* _Task to complete_: Print each entry word for word without images.

[Edit tracking data]
__________

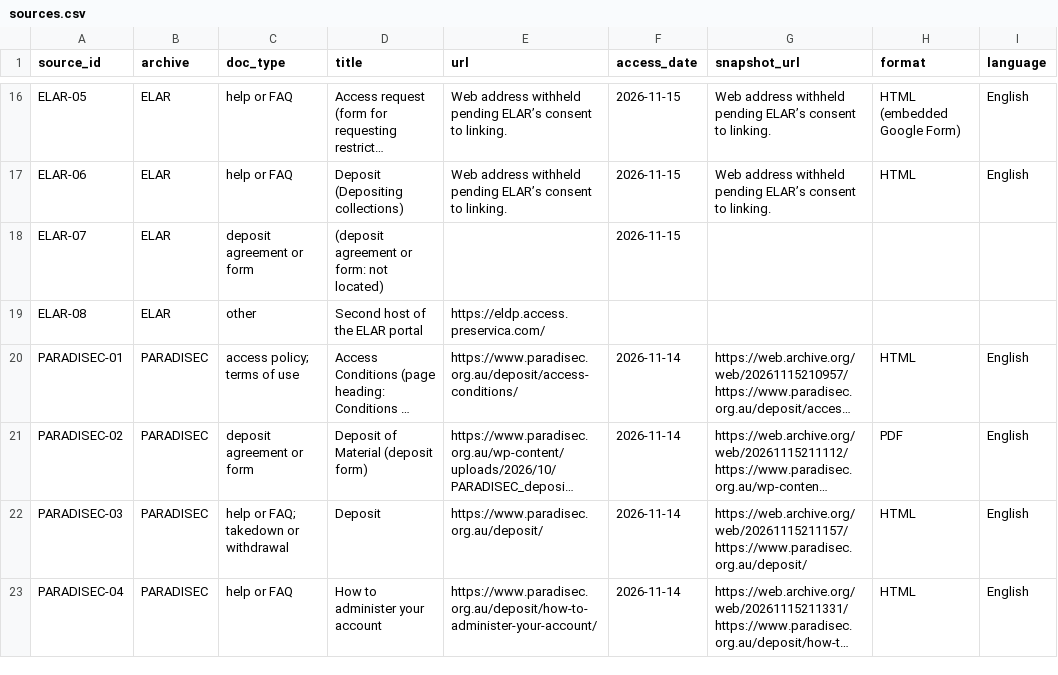
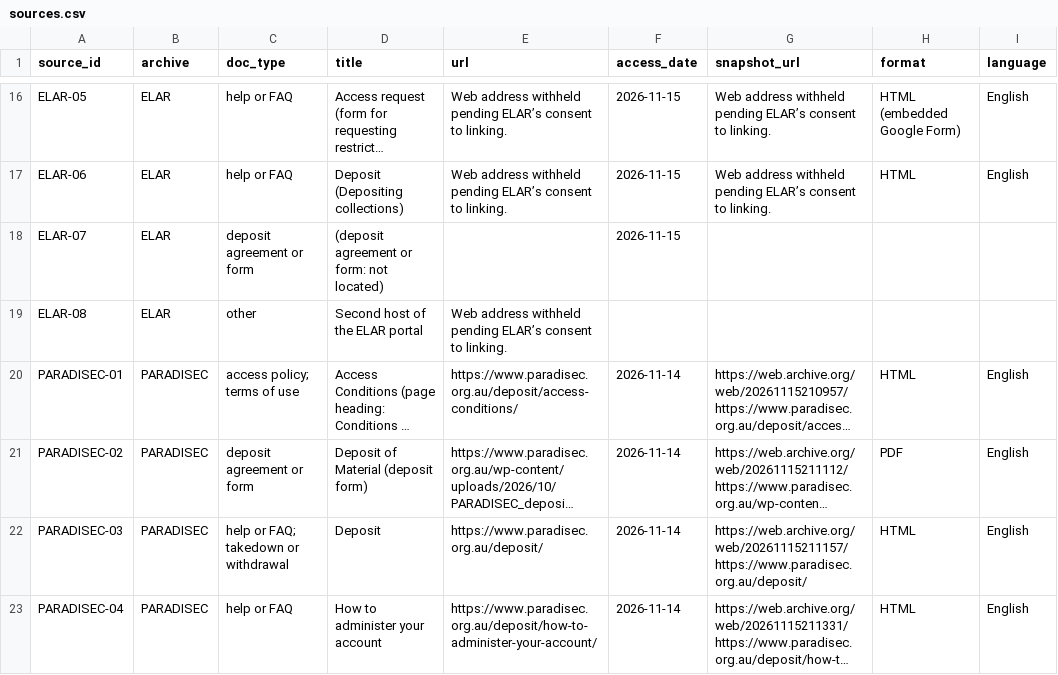
Before and after one commit to suyoatucl/lang-archive-access-coding, a CSV file: sources/sources.csv, drawn as a sheet; only a part is shown, gaps mark what is left out; long unchanged cells end in …; the diff names each change by its address in the sheet, - before the commit and + after, or states it on an @@ line.

Commit message:
Sources updated

```diff
--- a/sources/sources.csv
+++ b/sources/sources.csv
-E19 (url): https://eldp.access.preservica.com/
+E19 (url): Web address withheld pending ELAR’s consent to linking.
```
Also changed, not shown: coding/final.csv.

__________

* _Answer box_:
Before and after one commit to suyoatucl/lang-archive-access-coding, a CSV file: sources/sources.csv, drawn as a sheet; only a part is shown, gaps mark what is left out; long unchanged cells end in …; the diff names each change by its address in the sheet, - before the commit and + after, or states it on an @@ line.

Commit message:
Sources updated

```diff
--- a/sources/sources.csv
+++ b/sources/sources.csv
-E19 (url): https://eldp.access.preservica.com/
+E19 (url): Web address withheld pending ELAR’s consent to linking.
```
Also changed, not shown: coding/final.csv.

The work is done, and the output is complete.